“I went to Walls and did a survey, and a third of kids raised their hands and said they’d be interested,” (UDC President Allen) Sessoms said, speaking in a meeting with the editorial board of The Washington Post.
Sessoms said he believes most high school students “completely waste their senior year,” biding their time till college or taking college-level courses that they will eventually retake. One problem is a growing reluctance among universities to grant credit for AP or IB courses.
UDC is trying to attract top students from D.C. public schools by establishing a four-year “flagship” program and honors college, the Post reports. The university spun out an open-admissions community college to educate remedial students and offer vocational programs and two-year degrees.
“Only the best, most motivated kids are going to be able to do it,” Sessoms said of the two-year BA model.
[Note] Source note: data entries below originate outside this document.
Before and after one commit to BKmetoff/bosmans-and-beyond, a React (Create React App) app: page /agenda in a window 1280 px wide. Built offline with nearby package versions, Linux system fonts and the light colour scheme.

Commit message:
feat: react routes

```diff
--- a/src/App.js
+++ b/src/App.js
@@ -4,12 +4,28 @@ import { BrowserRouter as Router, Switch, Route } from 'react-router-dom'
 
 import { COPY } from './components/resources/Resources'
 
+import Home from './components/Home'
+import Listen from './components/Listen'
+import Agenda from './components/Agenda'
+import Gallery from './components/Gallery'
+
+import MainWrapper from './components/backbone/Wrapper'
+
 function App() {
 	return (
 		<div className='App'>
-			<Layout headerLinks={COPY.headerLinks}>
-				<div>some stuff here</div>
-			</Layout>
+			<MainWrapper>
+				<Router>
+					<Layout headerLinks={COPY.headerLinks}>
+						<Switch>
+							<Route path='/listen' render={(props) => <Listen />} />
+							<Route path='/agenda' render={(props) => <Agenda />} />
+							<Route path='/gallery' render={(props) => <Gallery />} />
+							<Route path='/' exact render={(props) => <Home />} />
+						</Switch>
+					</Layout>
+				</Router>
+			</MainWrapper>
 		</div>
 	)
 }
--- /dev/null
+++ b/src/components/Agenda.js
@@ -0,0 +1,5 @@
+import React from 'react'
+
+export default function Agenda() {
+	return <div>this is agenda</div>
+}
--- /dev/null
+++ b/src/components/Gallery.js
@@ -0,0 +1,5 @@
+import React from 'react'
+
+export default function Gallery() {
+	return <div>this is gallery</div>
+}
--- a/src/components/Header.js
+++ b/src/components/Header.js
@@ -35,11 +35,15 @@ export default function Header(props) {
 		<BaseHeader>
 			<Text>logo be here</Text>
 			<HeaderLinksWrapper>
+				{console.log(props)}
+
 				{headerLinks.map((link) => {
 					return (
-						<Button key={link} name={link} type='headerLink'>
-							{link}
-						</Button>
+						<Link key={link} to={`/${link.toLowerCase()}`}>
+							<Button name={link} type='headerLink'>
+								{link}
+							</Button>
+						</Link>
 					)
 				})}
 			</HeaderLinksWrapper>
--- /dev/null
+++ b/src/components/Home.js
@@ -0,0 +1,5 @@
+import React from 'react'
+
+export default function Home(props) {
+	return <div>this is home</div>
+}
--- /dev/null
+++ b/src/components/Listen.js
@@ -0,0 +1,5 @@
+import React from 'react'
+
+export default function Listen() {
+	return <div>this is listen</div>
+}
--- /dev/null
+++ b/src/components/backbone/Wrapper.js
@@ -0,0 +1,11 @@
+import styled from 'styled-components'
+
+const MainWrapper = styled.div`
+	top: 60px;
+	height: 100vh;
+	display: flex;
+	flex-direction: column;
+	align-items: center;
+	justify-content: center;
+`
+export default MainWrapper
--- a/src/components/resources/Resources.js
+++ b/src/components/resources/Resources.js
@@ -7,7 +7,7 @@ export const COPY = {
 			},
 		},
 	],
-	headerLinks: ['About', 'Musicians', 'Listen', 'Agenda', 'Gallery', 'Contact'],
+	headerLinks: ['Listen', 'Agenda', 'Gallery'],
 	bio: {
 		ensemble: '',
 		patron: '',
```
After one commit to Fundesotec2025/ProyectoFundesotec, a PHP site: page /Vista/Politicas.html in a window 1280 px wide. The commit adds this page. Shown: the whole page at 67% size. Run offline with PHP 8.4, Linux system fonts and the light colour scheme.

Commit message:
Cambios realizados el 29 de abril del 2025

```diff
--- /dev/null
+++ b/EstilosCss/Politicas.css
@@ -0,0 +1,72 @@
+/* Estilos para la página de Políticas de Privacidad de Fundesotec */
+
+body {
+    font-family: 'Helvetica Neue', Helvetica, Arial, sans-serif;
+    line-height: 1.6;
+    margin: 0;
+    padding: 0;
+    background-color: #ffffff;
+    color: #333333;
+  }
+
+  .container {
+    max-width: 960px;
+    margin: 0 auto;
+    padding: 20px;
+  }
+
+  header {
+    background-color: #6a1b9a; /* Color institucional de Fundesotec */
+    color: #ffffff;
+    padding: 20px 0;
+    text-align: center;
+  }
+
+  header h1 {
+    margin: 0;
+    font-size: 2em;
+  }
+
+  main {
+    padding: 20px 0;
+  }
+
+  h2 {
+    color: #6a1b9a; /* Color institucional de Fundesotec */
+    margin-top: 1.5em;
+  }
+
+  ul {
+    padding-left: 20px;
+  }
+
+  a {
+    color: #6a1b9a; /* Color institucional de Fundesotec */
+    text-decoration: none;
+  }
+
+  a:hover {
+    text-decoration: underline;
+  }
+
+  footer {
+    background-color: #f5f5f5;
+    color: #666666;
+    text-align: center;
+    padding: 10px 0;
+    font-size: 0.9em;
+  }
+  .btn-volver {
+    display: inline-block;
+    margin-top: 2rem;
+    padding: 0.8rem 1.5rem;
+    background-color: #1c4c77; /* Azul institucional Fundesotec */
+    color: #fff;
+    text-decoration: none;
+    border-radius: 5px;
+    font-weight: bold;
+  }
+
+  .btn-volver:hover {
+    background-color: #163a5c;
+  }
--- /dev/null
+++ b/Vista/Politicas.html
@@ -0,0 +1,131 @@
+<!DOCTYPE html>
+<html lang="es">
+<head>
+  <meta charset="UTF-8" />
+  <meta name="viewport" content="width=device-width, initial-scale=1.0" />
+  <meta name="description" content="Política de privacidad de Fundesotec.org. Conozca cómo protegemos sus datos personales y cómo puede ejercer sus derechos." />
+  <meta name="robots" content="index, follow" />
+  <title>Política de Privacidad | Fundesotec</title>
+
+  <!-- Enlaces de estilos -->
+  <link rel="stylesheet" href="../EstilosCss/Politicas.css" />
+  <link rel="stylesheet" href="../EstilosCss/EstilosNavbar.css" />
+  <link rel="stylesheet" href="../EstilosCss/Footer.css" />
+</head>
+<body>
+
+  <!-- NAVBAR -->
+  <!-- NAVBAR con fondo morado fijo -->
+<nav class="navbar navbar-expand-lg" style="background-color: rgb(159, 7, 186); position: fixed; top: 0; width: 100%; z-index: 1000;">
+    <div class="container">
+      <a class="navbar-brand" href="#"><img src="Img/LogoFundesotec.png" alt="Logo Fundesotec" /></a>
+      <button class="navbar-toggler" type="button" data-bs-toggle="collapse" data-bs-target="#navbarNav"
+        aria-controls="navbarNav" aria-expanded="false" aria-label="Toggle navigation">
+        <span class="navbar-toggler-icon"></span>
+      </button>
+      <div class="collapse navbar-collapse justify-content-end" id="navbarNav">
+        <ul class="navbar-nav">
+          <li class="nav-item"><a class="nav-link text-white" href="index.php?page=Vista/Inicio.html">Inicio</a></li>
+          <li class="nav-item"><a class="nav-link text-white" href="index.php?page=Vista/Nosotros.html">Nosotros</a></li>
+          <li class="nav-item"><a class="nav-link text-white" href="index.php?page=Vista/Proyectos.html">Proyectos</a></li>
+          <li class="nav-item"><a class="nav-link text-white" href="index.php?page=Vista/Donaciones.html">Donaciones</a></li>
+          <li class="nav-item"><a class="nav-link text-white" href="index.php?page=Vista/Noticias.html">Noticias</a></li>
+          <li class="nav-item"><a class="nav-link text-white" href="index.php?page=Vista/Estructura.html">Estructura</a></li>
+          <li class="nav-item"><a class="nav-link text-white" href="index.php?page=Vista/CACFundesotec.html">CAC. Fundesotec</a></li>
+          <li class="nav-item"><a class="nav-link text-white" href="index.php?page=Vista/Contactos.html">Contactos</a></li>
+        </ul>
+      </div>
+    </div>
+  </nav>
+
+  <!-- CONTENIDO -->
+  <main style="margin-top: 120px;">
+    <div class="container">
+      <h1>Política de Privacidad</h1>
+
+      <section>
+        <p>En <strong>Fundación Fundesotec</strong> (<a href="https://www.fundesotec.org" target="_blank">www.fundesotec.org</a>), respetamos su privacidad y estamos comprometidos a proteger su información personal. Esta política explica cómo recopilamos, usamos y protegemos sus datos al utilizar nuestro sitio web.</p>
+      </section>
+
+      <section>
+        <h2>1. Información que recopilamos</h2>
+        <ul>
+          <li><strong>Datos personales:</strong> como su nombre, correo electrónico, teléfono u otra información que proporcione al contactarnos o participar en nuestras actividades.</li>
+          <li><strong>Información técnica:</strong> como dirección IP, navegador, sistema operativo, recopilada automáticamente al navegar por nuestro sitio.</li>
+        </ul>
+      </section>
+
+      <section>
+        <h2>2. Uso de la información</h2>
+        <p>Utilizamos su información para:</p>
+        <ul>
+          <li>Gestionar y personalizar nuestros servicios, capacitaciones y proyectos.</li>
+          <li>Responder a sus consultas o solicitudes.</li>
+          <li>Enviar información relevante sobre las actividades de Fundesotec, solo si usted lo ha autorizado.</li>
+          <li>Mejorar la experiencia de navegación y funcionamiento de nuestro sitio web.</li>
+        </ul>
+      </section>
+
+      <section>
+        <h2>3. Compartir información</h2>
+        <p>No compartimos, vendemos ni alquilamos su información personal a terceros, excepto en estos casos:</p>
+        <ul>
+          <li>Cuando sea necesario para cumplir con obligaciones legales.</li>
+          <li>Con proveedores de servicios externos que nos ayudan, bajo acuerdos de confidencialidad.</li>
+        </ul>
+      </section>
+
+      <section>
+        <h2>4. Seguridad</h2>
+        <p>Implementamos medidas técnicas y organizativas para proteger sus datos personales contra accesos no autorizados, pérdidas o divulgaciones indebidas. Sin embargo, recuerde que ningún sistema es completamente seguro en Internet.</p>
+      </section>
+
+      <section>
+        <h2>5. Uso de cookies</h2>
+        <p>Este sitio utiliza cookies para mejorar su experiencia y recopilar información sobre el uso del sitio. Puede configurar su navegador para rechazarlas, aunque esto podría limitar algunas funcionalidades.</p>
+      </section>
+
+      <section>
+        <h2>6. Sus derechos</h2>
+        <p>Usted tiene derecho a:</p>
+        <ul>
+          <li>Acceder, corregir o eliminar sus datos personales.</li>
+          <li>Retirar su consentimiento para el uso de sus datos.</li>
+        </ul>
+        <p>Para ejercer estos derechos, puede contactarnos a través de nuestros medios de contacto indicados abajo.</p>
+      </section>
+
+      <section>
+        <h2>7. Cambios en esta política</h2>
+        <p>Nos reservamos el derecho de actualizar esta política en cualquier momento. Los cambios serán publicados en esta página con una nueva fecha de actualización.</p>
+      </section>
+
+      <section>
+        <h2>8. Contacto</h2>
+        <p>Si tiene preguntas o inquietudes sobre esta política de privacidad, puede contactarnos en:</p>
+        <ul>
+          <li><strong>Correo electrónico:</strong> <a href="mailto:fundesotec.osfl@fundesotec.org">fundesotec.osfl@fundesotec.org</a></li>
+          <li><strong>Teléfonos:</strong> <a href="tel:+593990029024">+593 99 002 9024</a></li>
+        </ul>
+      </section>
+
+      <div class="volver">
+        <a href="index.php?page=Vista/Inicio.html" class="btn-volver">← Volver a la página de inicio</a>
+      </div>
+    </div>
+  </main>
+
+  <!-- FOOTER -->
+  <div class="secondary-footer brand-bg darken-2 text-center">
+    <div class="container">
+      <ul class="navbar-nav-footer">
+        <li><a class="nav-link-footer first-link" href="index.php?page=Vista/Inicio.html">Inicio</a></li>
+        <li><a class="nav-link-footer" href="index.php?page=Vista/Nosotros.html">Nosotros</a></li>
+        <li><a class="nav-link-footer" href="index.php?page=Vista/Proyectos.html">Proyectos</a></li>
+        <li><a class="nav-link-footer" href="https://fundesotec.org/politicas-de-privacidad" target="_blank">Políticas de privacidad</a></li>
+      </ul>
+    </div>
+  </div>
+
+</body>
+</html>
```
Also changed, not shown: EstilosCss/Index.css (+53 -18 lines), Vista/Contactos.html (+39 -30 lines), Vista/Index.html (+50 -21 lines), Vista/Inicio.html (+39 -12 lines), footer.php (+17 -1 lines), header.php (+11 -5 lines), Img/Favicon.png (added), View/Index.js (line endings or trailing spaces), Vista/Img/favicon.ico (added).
While details are sketchy, the program might start with next year’s high school freshmen, who would commit to the pilot at the start of high school.
Interim D.C. schools Chancellor Kaya Henderson wants to offer the program at all high schools. Sessoms wants to start with a pilot.
This seems a little risky, writes Daniel Luzer in College Guide.
Despite the proliferation of honors courses and Advanced Placement credits, it’s pretty difficult for most students to get through college even in four years. It’s possible for UDC to manipulate the rules a little so that students can earn a BA in just two years, but would that really be a college education?
The four-year graduation rate at UDC is only 8 percent, Luzer notes.
To make this work, high school juniors and seniors would have to pass college-level classes in all subjects. That’s quite a stretch, even for good students.